The clips above highlight the authority Estupiñán has in crowded penalty areas because of great anticipation and instincts in set-piece scenarios. Despite some of the headers being directed off target, it is his presence of mind and understanding of what team mates are going to produce in open play that is similarly eye-catching.


With the likes of Brandon Fleming and Ryan Longman in their ranks, the Tigers have some players capable of producing crosses to a more potent target, but they’ll need to find a replacement George Honeyman, who produced the team’s best crossing output and took a lot of their set pieces last season, to get the best out of Estupiñán.


Shota Arveladze’s men averaged 32% success from 16.3 crosses per 90 last season, which next to Vitória’s 31% success from 16.6 crosses demonstrates both teams’ prioritisation of attacking from wide and the similar quality in their output, only Vitória had a difference-maker to get on the end of those deliveries.

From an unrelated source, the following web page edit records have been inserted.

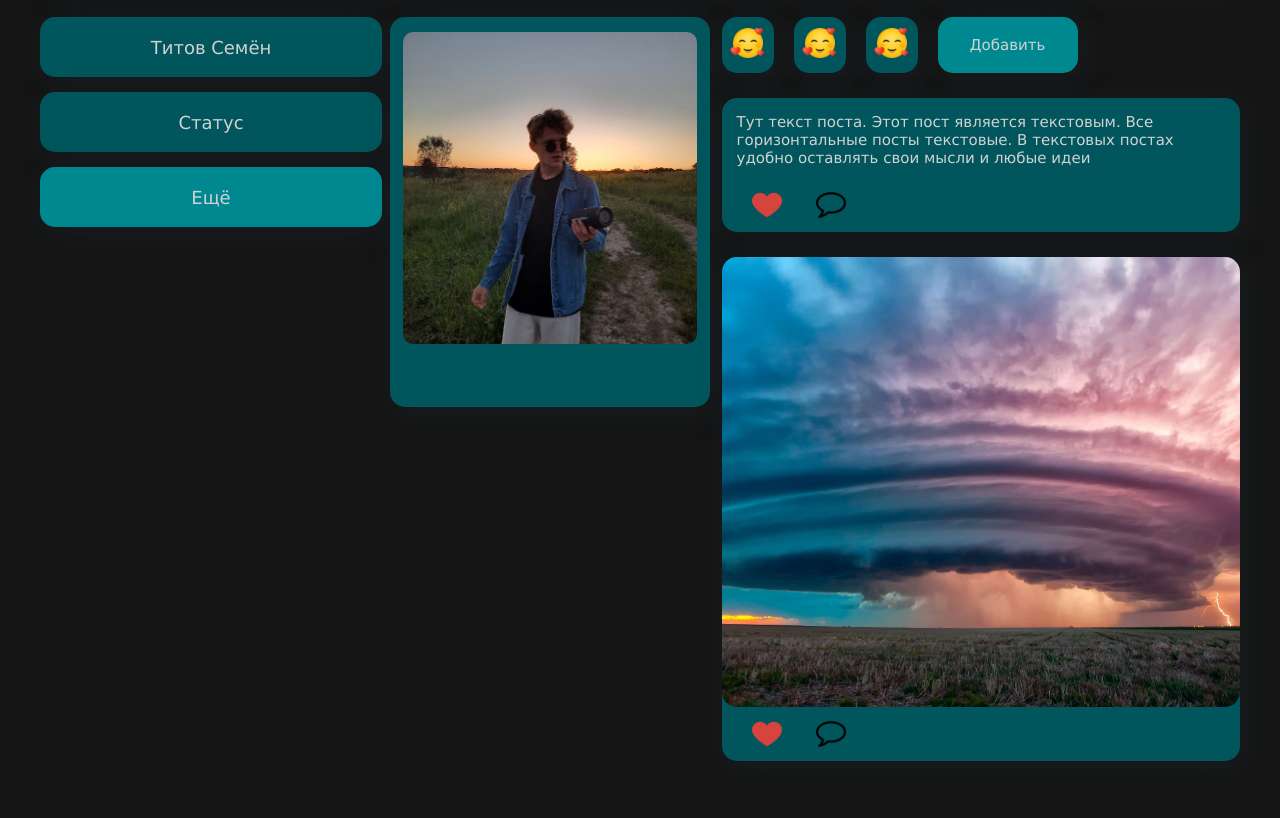
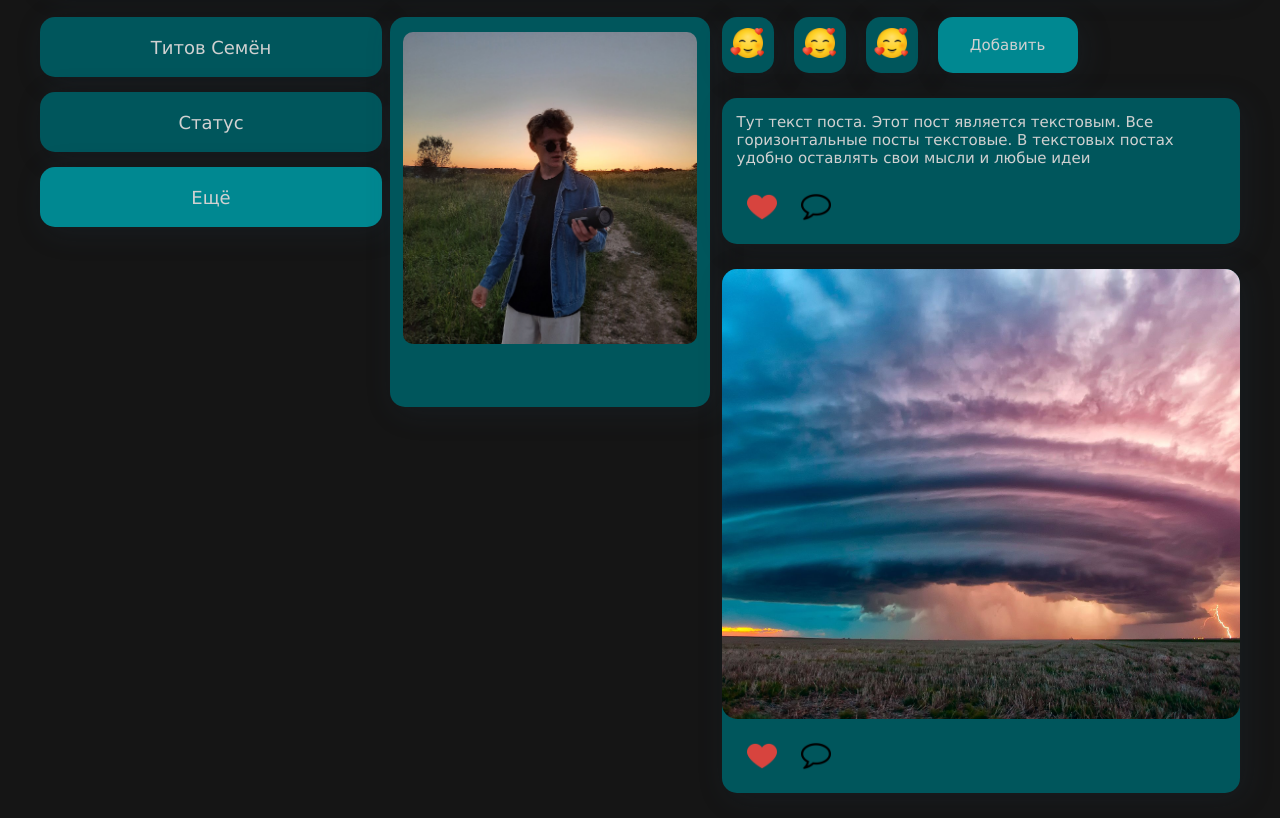
Before and after one commit to TitikUniverse/SocialWeb, a plain HTML site: page index.html in a window 1280 px wide. Shown: the part 108-926 px from the top of the page. Before the commit the page ends 894 px from the top, so only its background shows below. Drawn offline with Linux system fonts and the light colour scheme.

Commit message:
Пофиксил кнопки и добавил лайки и комменты кнопки

```diff
--- a/index.html
+++ b/index.html
@@ -1,11 +1,13 @@
 <!DOCTYPE html>
 <html lang="ru">
+
 <head>
   <meta charset="UTF-8">
   <meta name="viewport" content="width=device-width, initial-scale=1.0">
   <link rel="stylesheet" type="text/css" href="./style/style.css">
   <title>Emote</title>
 </head>
+
 <body>
   <section id="main">
     <header id="header" class="box-radius-white shadow">
@@ -35,21 +37,25 @@
       <div id="right">
         <div id="right-top-content">
           <div class="emote-item-menu">
-                        <button class="emote-item box-radius-white shadow main-btn"><img src="./img/icon/hearts-icon.png" alt=""></button>
-                        <button class="emote-item box-radius-white shadow main-btn"><img src="./img/icon/hearts-icon.png" alt=""></button>
-                        <button class="emote-item box-radius-white shadow main-btn"><img src="./img/icon/hearts-icon.png" alt=""></button>
+            <button class="emote-item box-radius-white shadow main-btn"><img src="./img/icon/hearts-icon.png"
+                alt=""></button>
+            <button class="emote-item box-radius-white shadow main-btn"><img src="./img/icon/hearts-icon.png"
+                alt=""></button>
+            <button class="emote-item box-radius-white shadow main-btn"><img src="./img/icon/hearts-icon.png"
+                alt=""></button>
             <button id="add-post-btn" class="main-btn shadow">Добавить</button>
           </div>
           <div class="wall">
 
             <div class="post text-post box-radius-white shadow">
               <div class="post-content">
-                                <span>Тут текст поста. Этот пост является текстовым. Все горизонтальные посты текстовые. В текстовых постах удобно оставлять свои мысли и любые идеи</span>
+                <span>Тут текст поста. Этот пост является текстовым. Все горизонтальные посты текстовые. В текстовых
+                  постах удобно оставлять свои мысли и любые идеи</span>
               </div>
               <div class="post-option">
                 <!-- <hr> -->
-                                <img src="./img/icon/like-red.png" alt="LIKE">
-                                <img src="./img/icon/comment-white-oval-bubble.png" alt="COMMENT">
+                <button class="post-option-btn"><img src="./img/icon/like-red.png" alt="LIKE"></button>
+                <button class="post-option-btn"><img src="./img/icon/comment-white-oval-bubble.png" alt="COMMENT"></button>
               </div>
             </div>
 
@@ -59,8 +65,8 @@
               </div>
               <div class="post-option">
                 <!-- <hr> -->
-                                <img src="./img/icon/like-red.png" alt="LIKE">
-                                <img src="./img/icon/comment-white-oval-bubble.png" alt="COMMENT">
+                <button class="post-option-btn"><img src="./img/icon/like-red.png" alt="LIKE"></button>
+                <button class="post-option-btn"><img src="./img/icon/comment-white-oval-bubble.png" alt="COMMENT"></button>
               </div>
             </div>
           </div>
@@ -69,4 +75,5 @@
     </article>
   </section>
 </body>
+
 </html>
--- a/style/style.css
+++ b/style/style.css
@@ -25,11 +25,25 @@ body {
     background-color: #008891;
     border-radius: 15px;
     border-style: none;
+}
+.main-btn:hover {
+    transition: all 300ms ease;
+    background-color: #151515;
+    border: 3px solid #008891;
+}
+/* .main-btn:not(:hover) {
+    transition: all 700ms ease;
+    background-color: #151515;
+    border: 3px solid #008891;
+} */
+.post-option-btn {
+    background-color: transparent;
+    border-radius: 15px;
+    border-style: none;
     transition: all 300ms ease;
 }
-.main-btn:hover {
-    background-color: #151515;
-    border: 3px solid #008891;
+.post-option-btn:hover {
+    background-color: #008891;
 }
 
 #main {
@@ -163,11 +177,17 @@ body {
     border-radius: 15px;
 }
 
-.post-option>img {
+.text-post .post-option {
+    margin-bottom: 8px;
+}
+.image-post .post-option {
+    margin: 8px 0px;
+}
+.post .post-option {
     margin-left: 15px;
 }
-.post-option img {
+.post-option button img {
     height: 30px;
     width: 30px;
-    padding: 8px 0px 8px 15px;
+    padding: 10px;
 }
```
Lines whose indentation alone changed are shown as unchanged.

Above all, it is that factor that matters far more than any other. No centre forward managed more than five goals in either of Hull’s last two Championship seasons.


Last campaign, Hull’s four most used out-and-out strikers – Eaves, Josh Magennis, Tyler Smith and Marcus Forss – scored nine combined. Even if Estupiñán wasn’t allowed to leave the opposition penalty area for 90 minutes every game, he’d be an upgrade on what the Tigers were working with.


Player Analysis: Allahyar Sayyadmanesh


As a result, everything else that the Colombian offers is merely a bonus as long as he can consistently put the ball in the net. It’s a low-risk move for the Championship side with the potential for huge reward, and with a profile well-suited to the second tier and the type of forward that Hull sorely need, they can’t go far wrong with this signing.


In a year of many firsts for Hull City, a return to England’s first tier still feels far from reach. But with the arrival of Óscar Estupiñán on top of Jean Michaël Seri and Ozan Tufan among others, they don’t seem to be settling for second best. 


By: Brad Jones / @bradjonessport

Featured Image: @GabFoligno / Quality Sport Images / Getty Images